- What is being asked
Search the data for "toString". Each line containing it is to be copied.

Before-and-after change records:
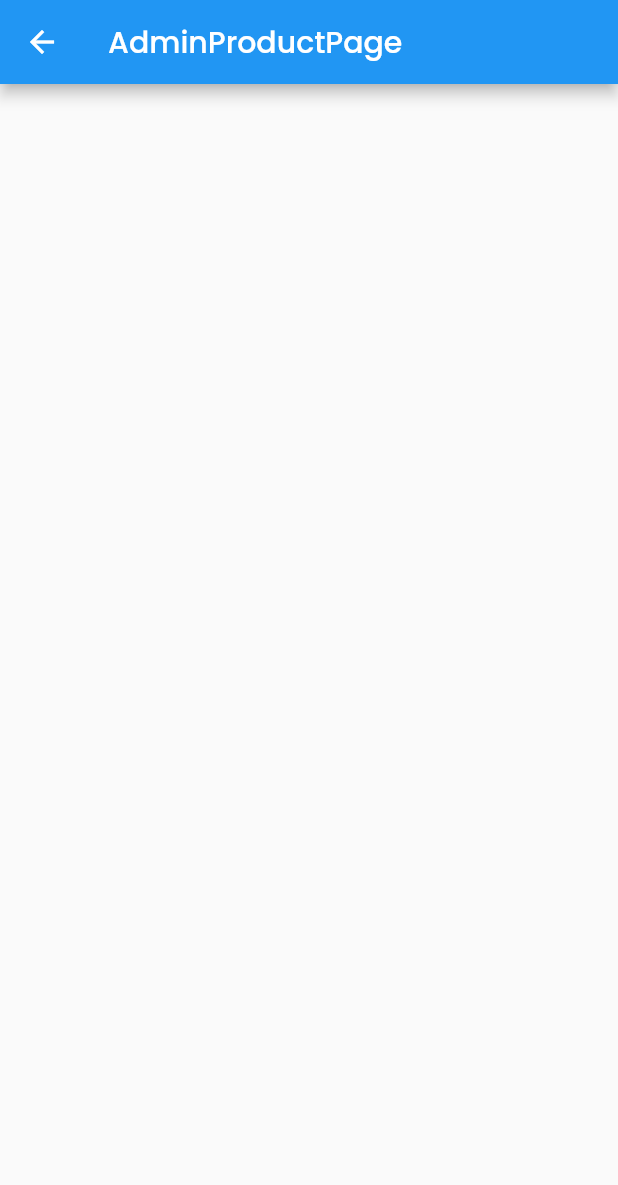
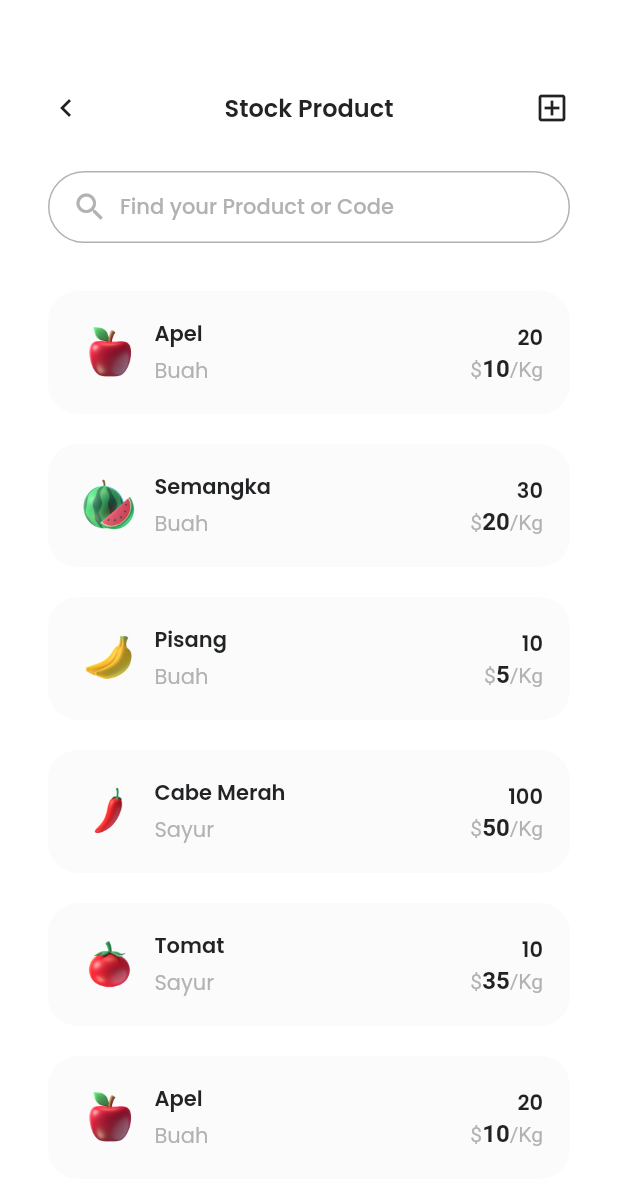
Before and after one commit to asrafilll/flutter_local_cashier_app, a Flutter app: the AdminProductPage screen opened directly, on a phone screen of 412 x 824 dp. Shown: the top 1185 px of the screen. Run offline on Flutter 3.47's test engine with Material 2 defaults, Android fonts, the phone set to English and light mode, and no system bars; our stand-ins replace google_fonts.

Commit message:
View Product Page and Add New Product Page done

```diff
--- /dev/null
+++ b/lib/admin/component/stock_product_component.dart
@@ -0,0 +1,87 @@
+import 'package:flutter/material.dart';
+import 'package:personal_cashier_app/core/app_style.dart';
+
+class StockProductComponent extends StatelessWidget {
+  const StockProductComponent({
+    super.key,
+    required this.myStock,
+  });
+
+  final Map<String, dynamic> myStock;
+
+  @override
+  Widget build(BuildContext context) {
+    return Container(
+      width: double.infinity,
+      padding: const EdgeInsets.symmetric(
+        vertical: 18,
+        horizontal: 18,
+      ),
+      decoration: BoxDecoration(
+        color: kLightGreyColor,
+        borderRadius: BorderRadius.circular(20),
+      ),
+      child: Row(
+        mainAxisAlignment: MainAxisAlignment.spaceBetween,
+        children: [
+          Row(
+            children: [
+              Image.asset(
+                myStock['image'],
+                width: 45,
+              ),
+              const SizedBox(width: 8),
+              Column(
+                crossAxisAlignment: CrossAxisAlignment.start,
+                children: [
+                  Text(
+                    myStock['name'],
+                    style: const TextStyle(
+                      color: kBlackColor,
+                      fontWeight: FontWeight.w600,
+                    ),
+                  ),
+                  const SizedBox(height: 4),
+                  Text(
+                    myStock['type'],
+                    style: const TextStyle(
+                      color: kGreyColor,
+                    ),
+                  )
+                ],
+              ),
+            ],
+          ),
+          Column(
+            crossAxisAlignment: CrossAxisAlignment.end,
+            children: [
+              Text(
+                myStock['stock'].toString(),
+                style: const TextStyle(
+                  fontWeight: FontWeight.w600,
+                ),
+              ),
+              RichText(
+                text: TextSpan(
+                    text: '\$',
+                    style: const TextStyle(
+                      color: kGreyColor,
+                    ),
+                    children: [
+                      TextSpan(
+                          text: myStock['price'].toString(),
+                          style: const TextStyle(
+                            fontWeight: FontWeight.w600,
+                            fontSize: 16,
+                            color: kBlackColor,
+                          )),
+                      const TextSpan(text: '/Kg')
+                    ]),
+              ),
+            ],
+          ),
+        ],
+      ),
+    );
+  }
+}
--- a/lib/admin/main.dart
+++ b/lib/admin/main.dart
@@ -23,7 +23,7 @@ class _AdminMainPageState extends State<AdminMainPage> {
 
   final List<Widget> _myPage = [
     AdminHomePage(),
-    const AdminProductPage(),
+    AdminProductPage(),
     const AdminChartPage(),
     const AdminSettingPage(),
   ];
--- a/lib/admin/product_page.dart
+++ b/lib/admin/product_page.dart
@@ -1,13 +1,177 @@
 import 'package:flutter/material.dart';
+import 'package:personal_cashier_app/admin/add_product_page.dart';
+import 'package:personal_cashier_app/admin/component/stock_product_component.dart';
+import 'package:personal_cashier_app/core/app_style.dart';
 
-class AdminProductPage extends StatelessWidget {
+class AdminProductPage extends StatefulWidget {
   const AdminProductPage({super.key});
+
+  @override
+  State<AdminProductPage> createState() => _AdminProductPageState();
+}
+
+class _AdminProductPageState extends State<AdminProductPage> {
+  final List<Map<String, dynamic>> myStock = [
+    {
+      'image': 'assets/products/apple.png',
+      'name': 'Apel',
+      'type': 'Buah',
+      'stock': 20,
+      'price': 10,
+    },
+    {
+      'image': 'assets/products/watermelon.png',
+      'name': 'Semangka',
+      'type': 'Buah',
+      'stock': 30,
+      'price': 20,
+    },
+    {
+      'image': 'assets/products/banana.png',
+      'name': 'Pisang',
+      'type': 'Buah',
+      'stock': 10,
+      'price': 5,
+    },
+    {
+      'image': 'assets/products/chilli.png',
+      'name': 'Cabe Merah',
+      'type': 'Sayur',
+      'stock': 100,
+      'price': 50,
+    },
+    {
+      'image': 'assets/products/tomato.png',
+      'name': 'Tomat',
+      'type': 'Sayur',
+      'stock': 10,
+      'price': 35,
+    },
+    {
+      'image': 'assets/products/apple.png',
+      'name': 'Apel',
+      'type': 'Buah',
+      'stock': 20,
+      'price': 10,
+    },
+    {
+      'image': 'assets/products/watermelon.png',
+      'name': 'Semangka',
+      'type': 'Buah',
+      'stock': 30,
+      'price': 20,
+    },
+    {
+      'image': 'assets/products/banana.png',
+      'name': 'Pisang',
+      'type': 'Buah',
+      'stock': 10,
+      'price': 5,
+    },
+    {
+      'image': 'assets/products/chilli.png',
+      'name': 'Cabe Merah',
+      'type': 'Sayur',
+      'stock': 100,
+      'price': 50,
+    },
+    {
+      'image': 'assets/products/tomato.png',
+      'name': 'Tomat',
+      'type': 'Sayur',
+      'stock': 10,
+      'price': 35,
+    },
+  ];
 
   @override
   Widget build(BuildContext context) {
     return Scaffold(
-      appBar: AppBar(
-        title: const Text('AdminProductPage'),
+      backgroundColor: Colors.white,
+      body: SingleChildScrollView(
+        controller: ScrollController(),
+        child: Padding(
+          padding: const EdgeInsets.symmetric(
+            vertical: 60,
+            horizontal: 32,
+          ),
+          child: Column(
+            children: [
+              Row(
+                mainAxisAlignment: MainAxisAlignment.spaceBetween,
+                children: [
+                  const Icon(
+                    Icons.chevron_left,
+                  ),
+                  const Text(
+                    'Stock Product',
+                    style: TextStyle(
+                      fontWeight: FontWeight.w600,
+                      fontSize: 16,
+                      color: kBlackColor,
+                    ),
+                  ),
+                  InkWell(
+                    onTap: () {
+                      Navigator.push(
+                        context,
+                        MaterialPageRoute(
+                          builder: (builder) => const AddProductPage(),
+                        ),
+                      );
+                    },
+                    child: const Icon(
+                      Icons.add_box_outlined,
+                    ),
+                  ),
+                ],
+              ),
+              const SizedBox(height: 30),
+              ElevatedButton(
+                style: ElevatedButton.styleFrom(
+                  padding: const EdgeInsets.symmetric(
+                    vertical: 12,
+                    horizontal: 16,
+                  ),
+                  shape: RoundedRectangleBorder(
+                      borderRadius: BorderRadius.circular(
+                        100,
+                      ),
+                      side: const BorderSide(
+                        color: kGreyColor,
+                      )),
+                  elevation: 0,
+                  foregroundColor: kGreyColor,
+                  backgroundColor: Colors.white,
+                ),
+                onPressed: () {},
+                child: Row(
+                  children: const [
+                    Icon(
+                      Icons.search,
+                    ),
+                    SizedBox(width: 8),
+                    Text(
+                      'Find your Product or Code',
+                    ),
+                  ],
+                ),
+              ),
+              const SizedBox(height: 32),
+              ListView.separated(
+                padding: EdgeInsets.zero,
+                shrinkWrap: true,
+                physics: const NeverScrollableScrollPhysics(),
+                itemBuilder: (context, index) => StockProductComponent(
+                  myStock: myStock[index],
+                ),
+                separatorBuilder: (context, index) =>
+                    const SizedBox(height: 20),
+                itemCount: myStock.length,
+              )
+            ],
+          ),
+        ),
       ),
     );
   }
--- a/lib/core/app_style.dart
+++ b/lib/core/app_style.dart
@@ -7,3 +7,4 @@ const Color kGreenColor = Color(0XFF30CC4A);
 const Color kRedColor = Color(0XFFFF8B8B);
 const Color kDarkGreyColor = Color(0XFF737D93);
 const Color kLightGreyColor = Color(0XFFFBFBFB);
+const Color kLightBackground = Color(0XFFFAFAFA);
```
Also changed, not shown: lib/admin/add_product_page.dart (added, +55 -0 lines), lib/admin/component/new_product_form_component.dart (added, +157 -0 lines), assets/input_product.png (added).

- Answer space
+                myStock['stock'].toString(),
+                          text: myStock['price'].toString(),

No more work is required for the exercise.